Vagrant is a tool which creates virtual development environments using various virtualization platforms. These platforms are called “providers” in the Vagrant universe. It supports VirtualBox, VMware, Hyper-V and as of version 1.6 it also offers built-in support for using Docker as a provider.
Docker can be very helpful when creating virtual environments because containers are spawned way faster than virtual machines and additionaly you don’t have the virtual machine overhead.
Vagrant has the notion of base boxes. Base boxes are OS images with bare minimum packages installed. Vagrant can use these to run any supplied provisioner such as Puppet, Chef, SaltStack etc. to create the desired virtual environment. However, Vagrant has some requirements in order to be able communicate and run commands in the virtual machines, such as properly configured ssh and sudo access.
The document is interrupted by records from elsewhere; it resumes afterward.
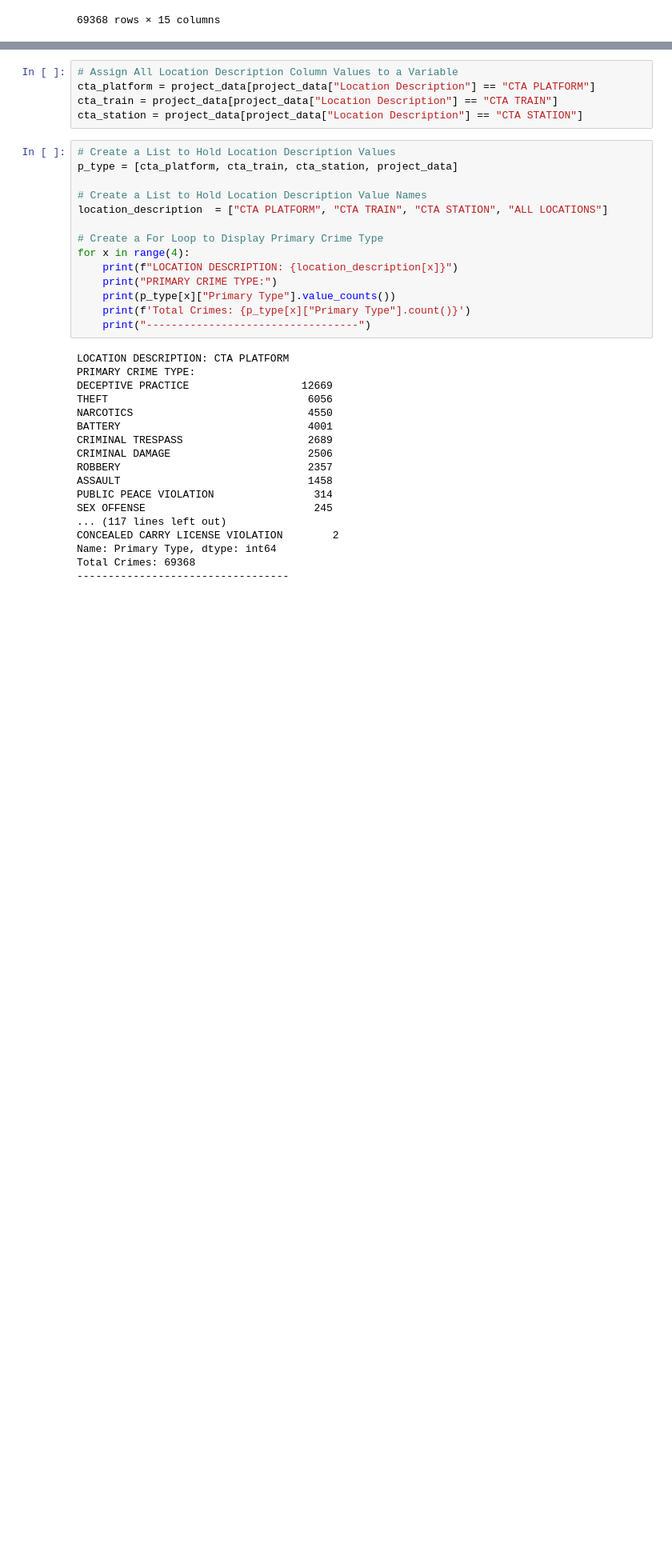
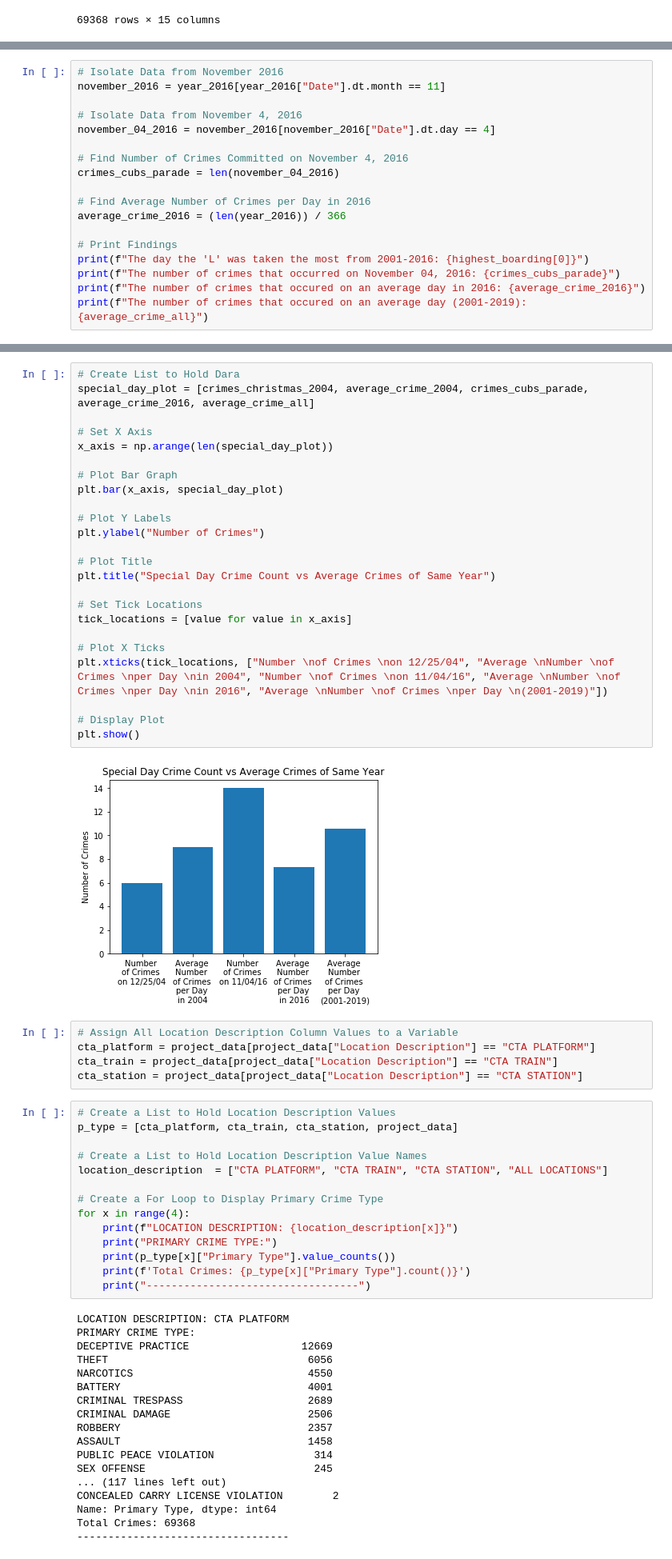
Before and after one commit to o0oo000o0o0o/Project-1, a Jupyter notebook: project.ipynb, the cells around one changed output, grey strips where cells are left out. Shown: that part at 80% size. Drawn from its saved outputs; the diff is of its cells as text; blank space fills up the shorter version.

Commit message:
add special dates graph

```diff
--- a/project.ipynb
+++ b/project.ipynb
@@ -85,0 +121,18 @@ Name: Date, Length: 7061, dtype: object
+# %%
+# Isolate Data from November 2016
+november_2016 = year_2016[year_2016["Date"].dt.month == 11]
+
+# Isolate Data from November 4, 2016
+november_04_2016 = november_2016[november_2016["Date"].dt.day == 4]
+
+# Find Number of Crimes Committed on November 4, 2016
+crimes_cubs_parade = len(november_04_2016)
+
+# Find Average Number of Crimes per Day in 2016
+average_crime_2016 = (len(year_2016)) / 366
+
+# Print Findings
+print(f"The day the 'L' was taken the most from 2001-2016: {highest_boarding[0]}")
+print(f"The number of crimes that occurred on November 04, 2016: {crimes_cubs_parade}")
+print(f"The number of crimes that occured on an average day in 2016: {average_crime_2016}")
+print(f"The number of crimes that occured on an average day (2001-2019): {average_crime_all}")
@@ -86,3 +144,29 @@ Name: Date, Length: 7061, dtype: object
+# %%
+# Create List to Hold Dara
+special_day_plot = [crimes_christmas_2004, average_crime_2004, crimes_cubs_parade, average_crime_2016, average_crime_all]
+
+# Set X Axis
+x_axis = np.arange(len(special_day_plot))
+
+# Plot Bar Graph
+plt.bar(x_axis, special_day_plot)
+
+# Plot Y Labels
+plt.ylabel("Number of Crimes")
+
+# Plot Title
+plt.title("Special Day Crime Count vs Average Crimes of Same Year")
+
+# Set Tick Locations
+tick_locations = [value for value in x_axis]
+
+# Plot X Ticks
+plt.xticks(tick_locations, ["Number \nof Crimes \non 12/25/04", "Average \nNumber \nof Crimes \nper Day \nin 2004", "Number \nof Crimes \non 11/04/16", "Average \nNumber \nof Crimes \nper Day \nin 2016", "Average \nNumber \nof Crimes \nper Day \n(2001-2019)"])
+
+# Display Plot
+plt.show()
+# %% [output]
+[figure, added]
 # %%
 # Assign All Location Description Column Values to a Variable
 cta_platform = project_data[project_data["Location Description"] == "CTA PLATFORM"]
```
Also changed, not shown: parts of 14 cells of this notebook.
If we have our Puppet/Chef/whatever code already in place and want to switch from, let’s say VirtualBox, to docker, we need a docker image which supports these Vagrant requirements. We can use a Dockerfile to define the Vagrant requirements and then build our image. We will create a Vagrant-ready docker image starting off the debian base image.
First, we need to create a file named
Dockerfile. A Dockerfile is a text file which describes all
the instructions/commands that docker needs to run in order to build a docker image.
For starters we add the following lines:
The first line defines which debian base image we are going to use to build ours.
We will be using the image tagged as
7.8. The maintainer line is informative
showing the author of the generated images.
Next we are going to create the
vagrant user and set the password to “vagrant”:
Also, setting the root password to “vagrant” is considered a good practice if we are going to distribute our image/Dockerfile, so let’s do that too:
Next we need to configure proper ssh access for the vagrant user. First we add the vagrant public
key to the authorized_keys file and then apply the approrpiate permissions.
ADD instruction will retrieve the
vagrant.pub key from github and add it in the
file of the vagrant user.
Next we are going to install the minimum required packages. This is a good time to also install puppet if you are going to use it to provision the container. Feel free to ignore it if you don’t need it or install chef or whatever tool you need. We also run apt-get clean to free some space from the resulting image.
The vagrant user should have root access to the system. We are going
to take advantage of the
sudoers.d folder. Sudo parses files in the /etc/sudoers.d
folder so that we don’t have to edit /etc/sudoers directly. The format for the files in the
sudoers.d folder is the same as for /etc/sudoers.
Create a folder next to the docker file named
sudoers.d and place the file
with the following contents:
Then we use the
ADD instruction to add it to the system and also ensure it has the proper permissions.
Finally we need to have the ssh server running in order for Vagrant to ssh into the mahine. First we create
the /var/run/sshd folder because we are going to skip running the ssh server init script and run it
CMD instruction. Also we expose the port 22 using the
Building the docker image is pretty straightforward, running:
will create the image with name
vagrant-debian. In order to spawn a docker container from that
image we run the
docker run command. We can see that the default action of this container
is to run an ssh server.
However the whole point is to run this through Vagrant. First stop the running container using the container id or the container name:
Then let’s create a
Vagrantfile with the following contents:
vagrant up --provider=docker.
Now we can ssh in the running container through Vagrant using
vagrant ssh. We can use this
base image to create other images that work with Vagrant (use the image name in the
instruction). Or we can use this image together with Vagrant + puppet, or any other configuration
management tool using the
--provision-with flag. If we just wanted to run a specific service/application we might be better off
putting the service installation/setup in the Dockerfile in the first place and skip the provisioning part.
However, this setup is super helpful if we already have a working puppet configuration and use Vagrant with
VirtualBox et. al. You can find my Vagrant-ready debian images in my dockerhub repo
and the Dockerfiles in my github repo.